Exclusive Books. File Picture: FINANCIAL MAIL/RUSSEL ROBERTS
Exclusive Books. File Picture: FINANCIAL MAIL/RUSSEL ROBERTS

If you want to know a country, listen to its stories. What is written and what is read by that nation is a reflection of the anxieties and realities of the time. This is not a list of the "best" titles of the decades, rather a selection of stories significant for their popularity or their political heft.


When the Lion Feeds won Wilbur Smith his place in the sun and he’s never stepped out of it again.

A Walk in the Night by banned activist Alex la Guma was the first to explore the sleaze and desperation on the streets of District Six.

• Lewis Nkosi’s collection of essays Home and Exile was a broadside from a major talent banished from his homeland.


Die Swerfjare van Poppie Nongena/The Long Journey of Poppie Nongena by Elsa Joubert was the moving epic that woke the average reader to the iniquities of the apartheid laws.

• One of Nadine Gordimer’s greatest works, Burger’s Daughter, was banned in SA but reached a wide audience overseas.

Between Two Worlds by Miriam Tlali is considered to be one of the most important novels of SA under apartheid.

• With The Super-Afrikaners, Ivor Wilkins and Hans Strydom broke open, once and for all, SA’s secret power structures.

• André Brink’s A Dry White Season is just one of four books he wrote in this decade that cemented his reputation as a titan of SA literature.
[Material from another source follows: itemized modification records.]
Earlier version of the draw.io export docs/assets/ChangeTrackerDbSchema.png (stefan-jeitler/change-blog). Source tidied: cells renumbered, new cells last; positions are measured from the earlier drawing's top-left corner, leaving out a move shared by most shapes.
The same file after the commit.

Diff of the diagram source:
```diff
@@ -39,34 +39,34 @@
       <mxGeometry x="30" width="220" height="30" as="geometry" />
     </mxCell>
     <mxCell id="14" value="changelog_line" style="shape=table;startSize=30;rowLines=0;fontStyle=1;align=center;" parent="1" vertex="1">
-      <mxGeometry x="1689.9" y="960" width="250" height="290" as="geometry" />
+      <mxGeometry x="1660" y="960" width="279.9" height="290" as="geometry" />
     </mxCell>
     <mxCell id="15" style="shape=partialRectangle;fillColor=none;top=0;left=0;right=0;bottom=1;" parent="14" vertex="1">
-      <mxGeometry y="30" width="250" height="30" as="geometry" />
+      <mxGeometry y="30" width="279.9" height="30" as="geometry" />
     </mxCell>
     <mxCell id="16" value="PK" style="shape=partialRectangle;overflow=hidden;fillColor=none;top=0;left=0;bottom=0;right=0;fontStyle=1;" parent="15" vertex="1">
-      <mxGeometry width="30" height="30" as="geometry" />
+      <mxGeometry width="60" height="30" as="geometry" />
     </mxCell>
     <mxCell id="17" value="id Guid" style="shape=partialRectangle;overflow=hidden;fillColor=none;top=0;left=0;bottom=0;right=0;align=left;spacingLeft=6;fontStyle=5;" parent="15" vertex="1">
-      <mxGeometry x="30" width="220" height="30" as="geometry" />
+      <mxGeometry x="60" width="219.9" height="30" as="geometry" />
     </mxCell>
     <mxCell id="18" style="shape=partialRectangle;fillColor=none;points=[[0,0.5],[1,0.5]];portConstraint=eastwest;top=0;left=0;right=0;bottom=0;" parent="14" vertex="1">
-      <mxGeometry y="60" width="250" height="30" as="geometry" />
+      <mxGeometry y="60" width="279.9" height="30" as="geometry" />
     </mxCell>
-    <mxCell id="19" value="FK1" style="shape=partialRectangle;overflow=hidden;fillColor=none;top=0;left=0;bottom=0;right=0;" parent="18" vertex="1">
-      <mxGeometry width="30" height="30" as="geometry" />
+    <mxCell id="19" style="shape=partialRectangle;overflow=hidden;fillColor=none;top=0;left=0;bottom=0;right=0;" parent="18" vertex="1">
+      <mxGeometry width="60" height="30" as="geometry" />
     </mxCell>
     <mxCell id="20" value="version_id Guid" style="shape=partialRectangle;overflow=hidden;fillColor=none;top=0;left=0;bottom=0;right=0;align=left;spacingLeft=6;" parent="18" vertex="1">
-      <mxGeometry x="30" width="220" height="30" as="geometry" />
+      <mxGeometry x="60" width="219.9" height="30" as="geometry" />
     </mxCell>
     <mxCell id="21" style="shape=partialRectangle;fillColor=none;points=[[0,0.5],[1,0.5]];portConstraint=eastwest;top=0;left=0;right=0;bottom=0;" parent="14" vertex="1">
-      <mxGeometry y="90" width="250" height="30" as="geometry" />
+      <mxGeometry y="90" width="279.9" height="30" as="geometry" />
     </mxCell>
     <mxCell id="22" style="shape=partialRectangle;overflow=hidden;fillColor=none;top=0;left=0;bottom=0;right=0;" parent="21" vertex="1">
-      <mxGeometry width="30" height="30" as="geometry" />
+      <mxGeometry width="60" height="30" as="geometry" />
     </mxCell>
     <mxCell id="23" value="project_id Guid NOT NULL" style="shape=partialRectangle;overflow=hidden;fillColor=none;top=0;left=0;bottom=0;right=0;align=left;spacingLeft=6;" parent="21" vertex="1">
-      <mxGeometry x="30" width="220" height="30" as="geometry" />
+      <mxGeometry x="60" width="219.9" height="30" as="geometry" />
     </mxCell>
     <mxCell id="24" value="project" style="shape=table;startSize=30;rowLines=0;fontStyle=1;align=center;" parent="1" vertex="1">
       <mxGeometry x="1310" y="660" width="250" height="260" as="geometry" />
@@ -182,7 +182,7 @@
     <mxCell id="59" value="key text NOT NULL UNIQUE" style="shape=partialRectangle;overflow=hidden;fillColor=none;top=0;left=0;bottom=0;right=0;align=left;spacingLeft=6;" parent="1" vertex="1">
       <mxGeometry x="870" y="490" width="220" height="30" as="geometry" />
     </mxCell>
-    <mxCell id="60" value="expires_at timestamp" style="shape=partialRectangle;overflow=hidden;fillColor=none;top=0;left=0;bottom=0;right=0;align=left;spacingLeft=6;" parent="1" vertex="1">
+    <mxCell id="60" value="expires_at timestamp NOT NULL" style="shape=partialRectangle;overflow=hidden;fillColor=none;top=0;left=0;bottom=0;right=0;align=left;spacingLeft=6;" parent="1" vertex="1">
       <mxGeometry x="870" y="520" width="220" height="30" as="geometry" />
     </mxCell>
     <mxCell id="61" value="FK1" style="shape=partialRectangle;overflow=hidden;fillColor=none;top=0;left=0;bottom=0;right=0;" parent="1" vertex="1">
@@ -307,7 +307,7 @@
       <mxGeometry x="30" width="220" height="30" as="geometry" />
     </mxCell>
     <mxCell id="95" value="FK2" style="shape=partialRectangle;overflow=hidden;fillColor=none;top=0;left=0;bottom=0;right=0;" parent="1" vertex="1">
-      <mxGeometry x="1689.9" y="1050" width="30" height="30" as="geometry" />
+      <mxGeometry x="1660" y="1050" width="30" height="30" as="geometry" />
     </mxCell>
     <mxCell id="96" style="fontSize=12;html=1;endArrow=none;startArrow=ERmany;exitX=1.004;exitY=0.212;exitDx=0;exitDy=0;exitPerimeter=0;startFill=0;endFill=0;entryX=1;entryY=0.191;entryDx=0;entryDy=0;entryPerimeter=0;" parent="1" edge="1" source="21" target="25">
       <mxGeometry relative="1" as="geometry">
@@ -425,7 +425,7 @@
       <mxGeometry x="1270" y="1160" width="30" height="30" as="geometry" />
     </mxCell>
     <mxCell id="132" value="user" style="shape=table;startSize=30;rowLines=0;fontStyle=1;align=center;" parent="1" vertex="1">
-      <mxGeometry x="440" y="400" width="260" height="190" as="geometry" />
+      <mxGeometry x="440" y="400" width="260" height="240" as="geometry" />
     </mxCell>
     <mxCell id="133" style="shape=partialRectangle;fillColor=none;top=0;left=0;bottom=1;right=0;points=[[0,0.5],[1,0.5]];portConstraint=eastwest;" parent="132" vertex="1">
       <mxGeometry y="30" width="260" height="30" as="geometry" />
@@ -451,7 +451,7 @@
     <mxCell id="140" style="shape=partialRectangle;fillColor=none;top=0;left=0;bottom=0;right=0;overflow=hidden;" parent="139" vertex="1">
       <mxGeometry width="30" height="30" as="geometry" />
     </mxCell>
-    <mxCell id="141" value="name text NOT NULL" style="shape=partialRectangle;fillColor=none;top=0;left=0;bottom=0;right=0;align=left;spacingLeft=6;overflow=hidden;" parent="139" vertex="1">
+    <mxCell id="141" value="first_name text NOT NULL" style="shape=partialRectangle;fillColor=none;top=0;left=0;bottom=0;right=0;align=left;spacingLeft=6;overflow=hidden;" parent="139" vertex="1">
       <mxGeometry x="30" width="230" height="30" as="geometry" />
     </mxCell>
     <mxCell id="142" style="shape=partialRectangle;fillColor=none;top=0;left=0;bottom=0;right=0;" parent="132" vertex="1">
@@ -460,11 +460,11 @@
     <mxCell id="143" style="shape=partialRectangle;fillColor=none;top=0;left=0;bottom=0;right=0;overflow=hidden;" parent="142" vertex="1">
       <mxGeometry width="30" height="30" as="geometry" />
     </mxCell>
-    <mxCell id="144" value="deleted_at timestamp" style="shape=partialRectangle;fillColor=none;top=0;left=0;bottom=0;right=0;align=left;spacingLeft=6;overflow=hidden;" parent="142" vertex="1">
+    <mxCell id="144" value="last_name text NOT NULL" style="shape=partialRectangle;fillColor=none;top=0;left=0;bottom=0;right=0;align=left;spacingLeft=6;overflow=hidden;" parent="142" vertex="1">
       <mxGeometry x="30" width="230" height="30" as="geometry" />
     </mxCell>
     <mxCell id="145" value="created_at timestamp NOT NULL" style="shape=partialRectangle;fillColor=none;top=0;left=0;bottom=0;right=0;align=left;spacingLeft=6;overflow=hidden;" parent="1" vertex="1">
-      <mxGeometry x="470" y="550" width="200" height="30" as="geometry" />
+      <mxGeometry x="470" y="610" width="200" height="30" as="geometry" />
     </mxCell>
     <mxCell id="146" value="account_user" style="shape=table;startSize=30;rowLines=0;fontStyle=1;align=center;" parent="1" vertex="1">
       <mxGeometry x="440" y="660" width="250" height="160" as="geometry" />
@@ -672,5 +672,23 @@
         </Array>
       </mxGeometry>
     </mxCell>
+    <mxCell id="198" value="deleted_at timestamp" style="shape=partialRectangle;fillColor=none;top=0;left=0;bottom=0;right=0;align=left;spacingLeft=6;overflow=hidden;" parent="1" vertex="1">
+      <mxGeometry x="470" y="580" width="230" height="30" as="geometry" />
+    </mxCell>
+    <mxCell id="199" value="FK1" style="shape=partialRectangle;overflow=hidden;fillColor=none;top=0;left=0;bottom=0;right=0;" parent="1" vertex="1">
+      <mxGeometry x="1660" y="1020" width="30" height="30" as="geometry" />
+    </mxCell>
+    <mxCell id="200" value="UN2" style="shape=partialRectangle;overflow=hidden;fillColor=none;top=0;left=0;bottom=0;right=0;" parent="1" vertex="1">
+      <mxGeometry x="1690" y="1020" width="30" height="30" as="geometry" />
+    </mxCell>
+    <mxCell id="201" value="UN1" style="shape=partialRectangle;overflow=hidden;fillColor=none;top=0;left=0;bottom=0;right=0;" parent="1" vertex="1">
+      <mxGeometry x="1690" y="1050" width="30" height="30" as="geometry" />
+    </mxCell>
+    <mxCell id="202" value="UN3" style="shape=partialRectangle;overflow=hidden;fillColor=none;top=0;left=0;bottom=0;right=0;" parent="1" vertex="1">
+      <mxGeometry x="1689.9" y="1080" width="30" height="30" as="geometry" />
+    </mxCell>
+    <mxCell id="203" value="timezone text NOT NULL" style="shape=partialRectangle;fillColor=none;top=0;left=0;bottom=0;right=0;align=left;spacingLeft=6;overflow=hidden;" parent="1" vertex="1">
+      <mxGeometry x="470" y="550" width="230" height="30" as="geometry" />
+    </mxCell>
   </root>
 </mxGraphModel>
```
• Breyten Breytenbach recalled his seven-year imprisonment for anti-apartheid activities in The True Confessions of an Albino Terrorist.

Fiela se Kind/Fiela’s Child by Dalene Matthee was a beloved SA classic.

Kaffir Boy by Mark Mathabane was subtitled The True Story of a Black Youth’s Coming of Age.

• Christopher Hope is one of our most lethal satirists, as evidenced in A Separate Development.

• Njabulo Ndebele strode onto the scene with his first book, Fools and Other Stories.

Thoughts in a Makeshift Mortuary by Jenny Hobbs was a landmark of the decade.


Long Walk to Freedom by Nelson Mandela defined the era and the man himself.

• Deon Meyer published his first crime novel, Dead Before Dying, and there has been no stopping him since.

My Traitor’s Heart by Rian Malan is one of SA’s most famous, and still talked-about, nonfiction works.

Disgrace by JM Coetzee is considered the Nobel laureate’s apogee.

• Marlene van Niekerk shone unsettling light on poor white Afrikaners in Triomf.

• The seminal Country of My Skull by Antjie Krog laid bare the shame and pain of the Truth & Reconciliation Commission.


• Zakes Mda won both a Commonwealth prize and the inaugural Sunday Times Fiction Prize with The Heart of Redness.

Midlands marked the start of Jonny Steinberg’s astonishing arc of works that minutely scrutinise SA society.

• Lauren Beukes stepped out as one of the most unusual and interesting of the new young writers with Moxyland.

• With its themes of Aids and xenophobia, Welcome to Our Hillbrow by Phaswane Mpe was hailed as one of the first important books post-apartheid.

• Schoolboy story Spud by John van de Ruit was the irrepressible, bestselling sensation of the decade.

• K Sello Duiker was gone too soon. In Thirteen Cents he demonstrated a rare talent.

Dog Eat Dog by Niq Mhlongo was a dazzling debut and a sharp insight into the minds of the youth.

• Kopano Matlwa brilliantly explored culture and identity issues in Coconut.

In Confessions of a Gambler Rayda Jacobs lifted the veil on Muslim women — and their addictions — in Cape Town.

• Patricia Schonstein’s warm, empathetic novel Skyline traced the lives of African refugees in a block of flats in Long Street.


• Damon Galgut’s sinuous study of EM Forster, Arctic Summer, was a masterpiece.

The Elephant Whisperer by Lawrence Anthony dominated the bestseller lists, revealing our appetite for heartfelt wildlife stories.

• The publisher couldn’t print enough of The Real Meal Revolution by Tim Noakes et al, and greengrocers ran out of cauliflower.

Good Morning, Mr Mandela endeared us to Zelda la Grange and to Madiba all over again.

• Favourite homeboy Trevor Noah showed us how he did it in Born a Crime.

• Jacques Pauw scandalised the country with his revelations in The President’s Keepers.

• In Endings & Beginnings Redi Tlhabi looked back in anger to her painful childhood in Soweto.

Magwood is the contributing books editor of the Sunday Times

Would you like to comment on this article or view other readers' comments?
Register (it’s quick and free) or sign in now.

Speech Bubbles

Please read our Comment Policy before commenting.